From April, two new custodial tenancy deposit protection services will be available to landlords.
The Tenancy Deposit Scheme (TDS) and My Deposits will launch a custodial service for protecting tenant deposits as of 1st April. At present, both firms offer insurance-based protection.
The only custodial-based scheme currently on offer is from the Deposit Protection Service (DPS).
Landlords and letting agents are legally obliged to protect their tenants’ deposits in a Government-backed scheme, if the property is rented on an Assured Shorthold Tenancy agreement (AST) that began after 6th April 2007.
The difference between custodial and insurance-based schemes
Custodial schemes are free to use, making the current service on offer from DPS very popular. The deposit is protected from the moment it is submitted to the end of the tenancy. Any money submitted to the scheme is protected and separated from the firm’s other assets.
Under insured schemes, the landlord or letting agent retains the deposit and it is protected for the duration of the tenancy by the scheme. A fee is charged per deposit, but letting agents may be able to receive volume discounts.
Not only are landlords obliged to protect deposits, they must provide their tenants with prescribed information about the scheme they use.
They have 30 days from receiving the deposit to inform the tenant of:
- The address of the rental property.
- How much deposit was paid.
- How the deposit is protected.
- The name and contact details of the tenancy deposit protection scheme and its dispute resolution service.
- The landlord or letting agent’s name and contact details.
- The name and contact details of any third party that has paid the deposit.
- Why they would keep some or all of the deposit.
- How the tenant can apply to get the deposit back.
- What to do if the tenant cannot get hold of the landlord at the end of the tenancy.
- What to do if there is a dispute over the deposit.
It is vital that landlords stick to the law over tenancy deposits, as they could lose lots of money – a tenant can apply to their local county court if they believe their landlord has not protected their deposit, and the court may order the landlord to pay up to three times the deposit amount within 14 days.
Earlier in the year, research indicated that a huge £514m worth of tenancy deposits were not protected.
The importance of tenancy deposit protection

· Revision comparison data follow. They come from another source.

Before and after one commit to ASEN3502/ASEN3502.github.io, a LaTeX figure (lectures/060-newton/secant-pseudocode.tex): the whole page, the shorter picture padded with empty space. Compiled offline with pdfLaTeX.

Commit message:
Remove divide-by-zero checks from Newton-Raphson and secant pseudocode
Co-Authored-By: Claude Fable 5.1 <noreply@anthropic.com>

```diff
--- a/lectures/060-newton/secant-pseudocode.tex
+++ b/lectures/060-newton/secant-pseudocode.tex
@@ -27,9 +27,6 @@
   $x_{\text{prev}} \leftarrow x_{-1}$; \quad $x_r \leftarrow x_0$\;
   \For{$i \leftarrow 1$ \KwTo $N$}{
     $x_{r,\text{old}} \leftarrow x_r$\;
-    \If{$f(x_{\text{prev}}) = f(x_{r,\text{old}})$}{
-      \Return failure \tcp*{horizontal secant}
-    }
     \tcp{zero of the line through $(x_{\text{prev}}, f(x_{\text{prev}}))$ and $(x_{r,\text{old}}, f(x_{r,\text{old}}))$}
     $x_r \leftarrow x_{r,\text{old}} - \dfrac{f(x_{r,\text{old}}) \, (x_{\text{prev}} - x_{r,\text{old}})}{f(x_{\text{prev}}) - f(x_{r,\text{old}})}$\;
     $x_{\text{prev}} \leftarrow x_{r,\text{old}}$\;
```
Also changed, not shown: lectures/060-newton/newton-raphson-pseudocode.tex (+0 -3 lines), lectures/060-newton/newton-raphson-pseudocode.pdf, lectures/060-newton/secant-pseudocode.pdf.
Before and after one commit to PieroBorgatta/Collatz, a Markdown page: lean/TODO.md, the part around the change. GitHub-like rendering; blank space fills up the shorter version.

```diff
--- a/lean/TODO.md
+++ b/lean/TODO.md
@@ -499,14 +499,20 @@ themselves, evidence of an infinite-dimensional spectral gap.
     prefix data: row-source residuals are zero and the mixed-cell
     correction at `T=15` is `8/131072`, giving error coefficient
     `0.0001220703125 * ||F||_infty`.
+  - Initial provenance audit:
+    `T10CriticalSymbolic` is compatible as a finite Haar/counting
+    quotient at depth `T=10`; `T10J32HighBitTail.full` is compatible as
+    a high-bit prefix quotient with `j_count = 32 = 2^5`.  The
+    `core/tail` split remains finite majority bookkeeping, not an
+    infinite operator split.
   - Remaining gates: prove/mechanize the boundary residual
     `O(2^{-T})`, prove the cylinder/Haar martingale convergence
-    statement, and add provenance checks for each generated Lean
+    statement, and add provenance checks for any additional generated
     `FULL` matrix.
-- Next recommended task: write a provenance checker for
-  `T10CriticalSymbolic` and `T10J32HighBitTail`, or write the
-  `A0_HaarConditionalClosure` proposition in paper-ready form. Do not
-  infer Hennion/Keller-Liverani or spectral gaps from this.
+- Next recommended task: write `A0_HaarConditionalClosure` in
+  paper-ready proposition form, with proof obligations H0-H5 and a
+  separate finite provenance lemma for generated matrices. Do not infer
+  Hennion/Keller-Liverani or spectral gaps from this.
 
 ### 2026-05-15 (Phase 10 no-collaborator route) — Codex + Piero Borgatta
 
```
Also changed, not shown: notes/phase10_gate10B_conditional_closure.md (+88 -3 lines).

If you require more information on the importance of protecting a tenant’s deposit, this interesting article on LandlordNews.co.uk with the TDS’s Ben Beadle will help you understand the requirement more thoroughly: